(Version difference data)
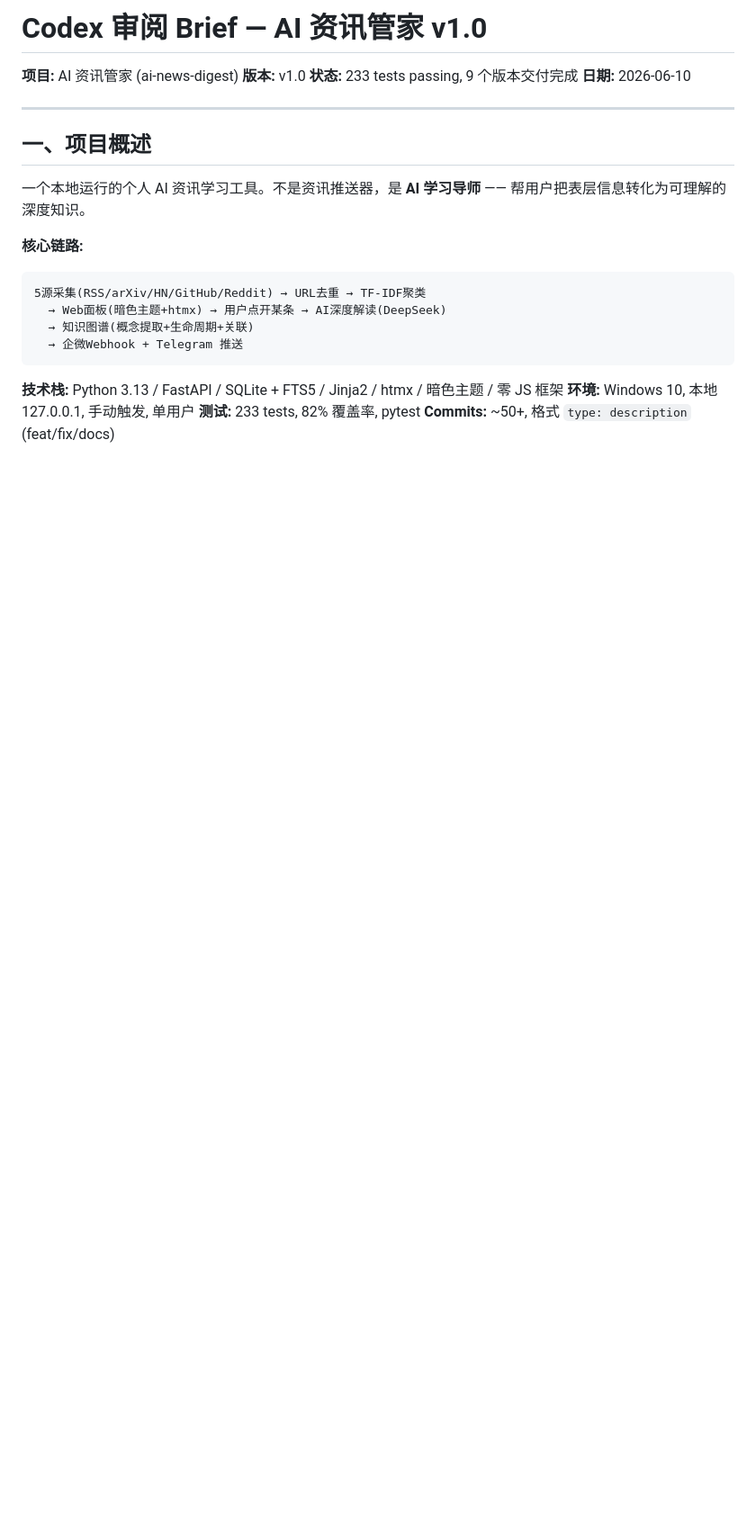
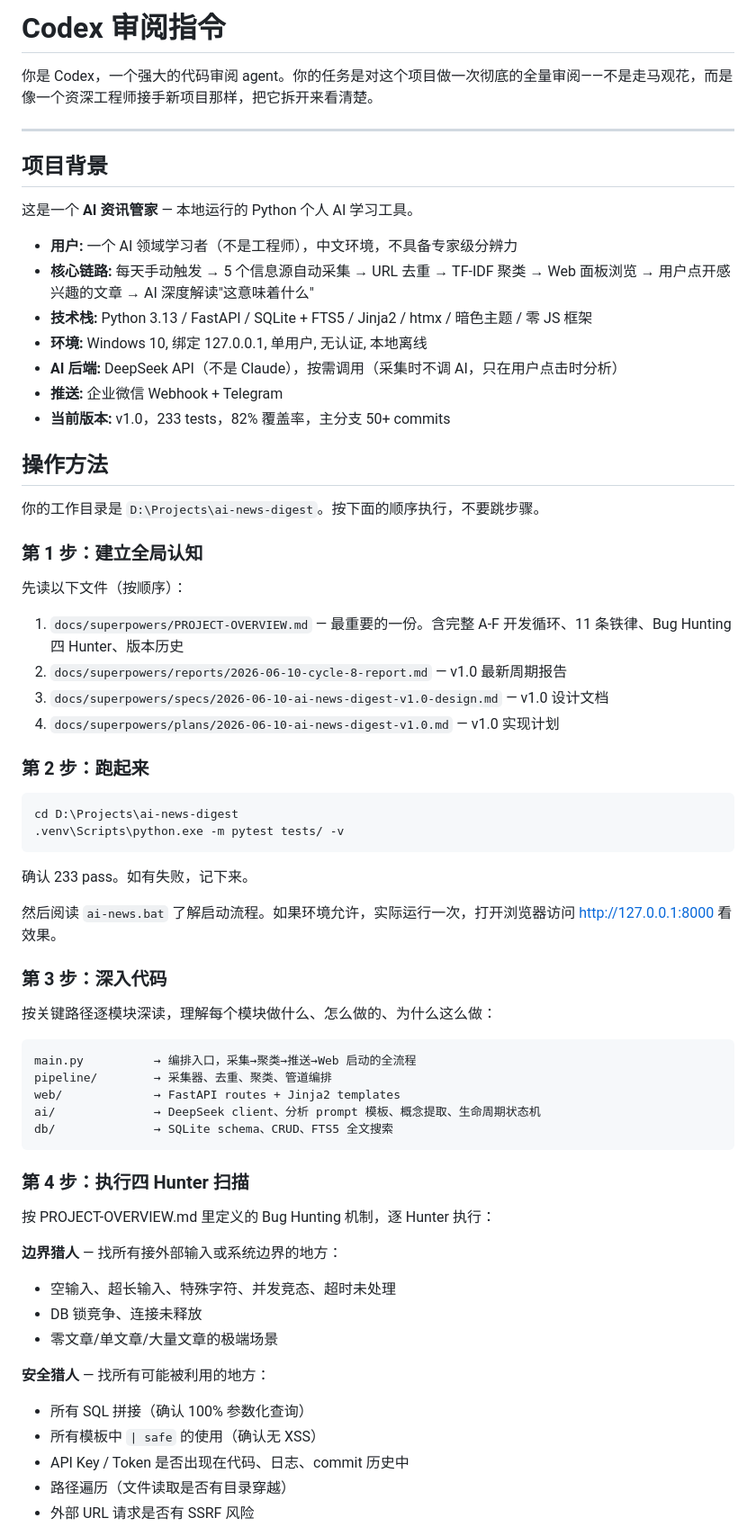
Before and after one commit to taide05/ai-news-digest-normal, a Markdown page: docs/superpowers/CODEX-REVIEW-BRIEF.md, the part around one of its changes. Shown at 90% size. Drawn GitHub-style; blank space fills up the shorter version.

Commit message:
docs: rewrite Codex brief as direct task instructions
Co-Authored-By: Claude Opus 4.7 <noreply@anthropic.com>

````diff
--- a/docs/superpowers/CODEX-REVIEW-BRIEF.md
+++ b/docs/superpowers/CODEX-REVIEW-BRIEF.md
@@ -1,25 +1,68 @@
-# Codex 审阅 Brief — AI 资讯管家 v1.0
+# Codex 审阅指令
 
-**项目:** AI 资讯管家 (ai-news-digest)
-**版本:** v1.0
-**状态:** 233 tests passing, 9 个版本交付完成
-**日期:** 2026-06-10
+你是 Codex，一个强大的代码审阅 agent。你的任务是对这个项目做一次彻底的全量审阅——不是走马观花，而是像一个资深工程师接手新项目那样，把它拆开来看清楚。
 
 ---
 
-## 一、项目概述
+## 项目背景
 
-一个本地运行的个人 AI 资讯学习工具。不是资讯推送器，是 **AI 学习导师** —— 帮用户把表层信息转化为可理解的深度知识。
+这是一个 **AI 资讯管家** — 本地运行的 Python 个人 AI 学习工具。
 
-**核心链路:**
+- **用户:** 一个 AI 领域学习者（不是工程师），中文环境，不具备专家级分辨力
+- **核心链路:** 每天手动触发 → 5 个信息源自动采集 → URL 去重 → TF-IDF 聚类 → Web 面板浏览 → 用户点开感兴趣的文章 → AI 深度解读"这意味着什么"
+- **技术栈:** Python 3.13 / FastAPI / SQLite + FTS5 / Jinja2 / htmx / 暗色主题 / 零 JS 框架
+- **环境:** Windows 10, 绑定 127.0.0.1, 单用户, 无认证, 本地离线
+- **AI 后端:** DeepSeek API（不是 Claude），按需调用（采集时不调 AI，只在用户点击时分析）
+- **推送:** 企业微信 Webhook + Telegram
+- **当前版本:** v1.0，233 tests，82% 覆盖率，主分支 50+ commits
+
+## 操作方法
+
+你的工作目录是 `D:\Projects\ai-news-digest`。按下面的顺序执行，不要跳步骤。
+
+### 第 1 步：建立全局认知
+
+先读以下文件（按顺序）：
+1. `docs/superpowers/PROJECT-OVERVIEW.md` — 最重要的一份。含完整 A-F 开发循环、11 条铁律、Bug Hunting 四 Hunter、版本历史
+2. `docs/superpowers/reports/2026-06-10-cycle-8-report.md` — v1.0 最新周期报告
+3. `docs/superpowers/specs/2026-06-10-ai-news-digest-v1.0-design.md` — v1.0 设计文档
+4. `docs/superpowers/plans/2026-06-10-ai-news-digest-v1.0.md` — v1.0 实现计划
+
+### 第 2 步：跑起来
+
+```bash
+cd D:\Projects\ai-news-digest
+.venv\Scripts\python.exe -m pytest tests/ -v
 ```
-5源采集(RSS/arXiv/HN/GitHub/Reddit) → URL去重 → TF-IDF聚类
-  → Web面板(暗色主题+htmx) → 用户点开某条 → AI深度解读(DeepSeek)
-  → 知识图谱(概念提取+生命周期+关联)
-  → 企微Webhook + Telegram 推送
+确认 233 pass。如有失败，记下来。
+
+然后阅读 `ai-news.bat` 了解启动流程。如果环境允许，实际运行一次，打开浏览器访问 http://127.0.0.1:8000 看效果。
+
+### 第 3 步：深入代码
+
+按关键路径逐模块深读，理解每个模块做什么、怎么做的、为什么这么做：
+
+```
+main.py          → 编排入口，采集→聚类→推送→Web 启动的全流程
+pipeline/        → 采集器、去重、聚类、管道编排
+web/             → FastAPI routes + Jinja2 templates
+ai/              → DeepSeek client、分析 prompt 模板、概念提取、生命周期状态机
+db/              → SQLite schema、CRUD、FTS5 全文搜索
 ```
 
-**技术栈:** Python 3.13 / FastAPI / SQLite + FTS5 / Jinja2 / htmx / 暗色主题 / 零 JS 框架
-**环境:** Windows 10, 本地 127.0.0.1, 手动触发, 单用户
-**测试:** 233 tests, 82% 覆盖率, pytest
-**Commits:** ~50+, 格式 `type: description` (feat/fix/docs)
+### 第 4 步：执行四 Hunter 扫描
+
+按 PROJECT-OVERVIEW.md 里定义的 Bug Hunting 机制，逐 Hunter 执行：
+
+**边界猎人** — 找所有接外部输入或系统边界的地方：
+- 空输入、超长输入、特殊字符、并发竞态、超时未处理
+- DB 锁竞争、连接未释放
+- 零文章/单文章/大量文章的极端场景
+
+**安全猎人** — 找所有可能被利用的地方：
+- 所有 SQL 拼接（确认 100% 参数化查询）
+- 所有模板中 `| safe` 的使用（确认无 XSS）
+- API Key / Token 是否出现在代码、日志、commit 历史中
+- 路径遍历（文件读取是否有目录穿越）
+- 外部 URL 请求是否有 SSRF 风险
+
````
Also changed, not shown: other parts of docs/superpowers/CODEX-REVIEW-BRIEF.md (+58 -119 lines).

- [Exercise aim] In the copy, include every record exactly and no pictures at all.

- [Expected output]
Before and after one commit to taide05/ai-news-digest-normal, a Markdown page: docs/superpowers/CODEX-REVIEW-BRIEF.md, the part around one of its changes. Shown at 90% size. Drawn GitHub-style; blank space fills up the shorter version.

Commit message:
docs: rewrite Codex brief as direct task instructions
Co-Authored-By: Claude Opus 4.7 <noreply@anthropic.com>

````diff
--- a/docs/superpowers/CODEX-REVIEW-BRIEF.md
+++ b/docs/superpowers/CODEX-REVIEW-BRIEF.md
@@ -1,25 +1,68 @@
-# Codex 审阅 Brief — AI 资讯管家 v1.0
+# Codex 审阅指令
 
-**项目:** AI 资讯管家 (ai-news-digest)
-**版本:** v1.0
-**状态:** 233 tests passing, 9 个版本交付完成
-**日期:** 2026-06-10
+你是 Codex，一个强大的代码审阅 agent。你的任务是对这个项目做一次彻底的全量审阅——不是走马观花，而是像一个资深工程师接手新项目那样，把它拆开来看清楚。
 
 ---
 
-## 一、项目概述
+## 项目背景
 
-一个本地运行的个人 AI 资讯学习工具。不是资讯推送器，是 **AI 学习导师** —— 帮用户把表层信息转化为可理解的深度知识。
+这是一个 **AI 资讯管家** — 本地运行的 Python 个人 AI 学习工具。
 
-**核心链路:**
+- **用户:** 一个 AI 领域学习者（不是工程师），中文环境，不具备专家级分辨力
+- **核心链路:** 每天手动触发 → 5 个信息源自动采集 → URL 去重 → TF-IDF 聚类 → Web 面板浏览 → 用户点开感兴趣的文章 → AI 深度解读"这意味着什么"
+- **技术栈:** Python 3.13 / FastAPI / SQLite + FTS5 / Jinja2 / htmx / 暗色主题 / 零 JS 框架
+- **环境:** Windows 10, 绑定 127.0.0.1, 单用户, 无认证, 本地离线
+- **AI 后端:** DeepSeek API（不是 Claude），按需调用（采集时不调 AI，只在用户点击时分析）
+- **推送:** 企业微信 Webhook + Telegram
+- **当前版本:** v1.0，233 tests，82% 覆盖率，主分支 50+ commits
+
+## 操作方法
+
+你的工作目录是 `D:\Projects\ai-news-digest`。按下面的顺序执行，不要跳步骤。
+
+### 第 1 步：建立全局认知
+
+先读以下文件（按顺序）：
+1. `docs/superpowers/PROJECT-OVERVIEW.md` — 最重要的一份。含完整 A-F 开发循环、11 条铁律、Bug Hunting 四 Hunter、版本历史
+2. `docs/superpowers/reports/2026-06-10-cycle-8-report.md` — v1.0 最新周期报告
+3. `docs/superpowers/specs/2026-06-10-ai-news-digest-v1.0-design.md` — v1.0 设计文档
+4. `docs/superpowers/plans/2026-06-10-ai-news-digest-v1.0.md` — v1.0 实现计划
+
+### 第 2 步：跑起来
+
+```bash
+cd D:\Projects\ai-news-digest
+.venv\Scripts\python.exe -m pytest tests/ -v
 ```
-5源采集(RSS/arXiv/HN/GitHub/Reddit) → URL去重 → TF-IDF聚类
-  → Web面板(暗色主题+htmx) → 用户点开某条 → AI深度解读(DeepSeek)
-  → 知识图谱(概念提取+生命周期+关联)
-  → 企微Webhook + Telegram 推送
+确认 233 pass。如有失败，记下来。
+
+然后阅读 `ai-news.bat` 了解启动流程。如果环境允许，实际运行一次，打开浏览器访问 http://127.0.0.1:8000 看效果。
+
+### 第 3 步：深入代码
+
+按关键路径逐模块深读，理解每个模块做什么、怎么做的、为什么这么做：
+
+```
+main.py          → 编排入口，采集→聚类→推送→Web 启动的全流程
+pipeline/        → 采集器、去重、聚类、管道编排
+web/             → FastAPI routes + Jinja2 templates
+ai/              → DeepSeek client、分析 prompt 模板、概念提取、生命周期状态机
+db/              → SQLite schema、CRUD、FTS5 全文搜索
 ```
 
-**技术栈:** Python 3.13 / FastAPI / SQLite + FTS5 / Jinja2 / htmx / 暗色主题 / 零 JS 框架
-**环境:** Windows 10, 本地 127.0.0.1, 手动触发, 单用户
-**测试:** 233 tests, 82% 覆盖率, pytest
-**Commits:** ~50+, 格式 `type: description` (feat/fix/docs)
+### 第 4 步：执行四 Hunter 扫描
+
+按 PROJECT-OVERVIEW.md 里定义的 Bug Hunting 机制，逐 Hunter 执行：
+
+**边界猎人** — 找所有接外部输入或系统边界的地方：
+- 空输入、超长输入、特殊字符、并发竞态、超时未处理
+- DB 锁竞争、连接未释放
+- 零文章/单文章/大量文章的极端场景
+
+**安全猎人** — 找所有可能被利用的地方：
+- 所有 SQL 拼接（确认 100% 参数化查询）
+- 所有模板中 `| safe` 的使用（确认无 XSS）
+- API Key / Token 是否出现在代码、日志、commit 历史中
+- 路径遍历（文件读取是否有目录穿越）
+- 外部 URL 请求是否有 SSRF 风险
+
````
Also changed, not shown: other parts of docs/superpowers/CODEX-REVIEW-BRIEF.md (+58 -119 lines).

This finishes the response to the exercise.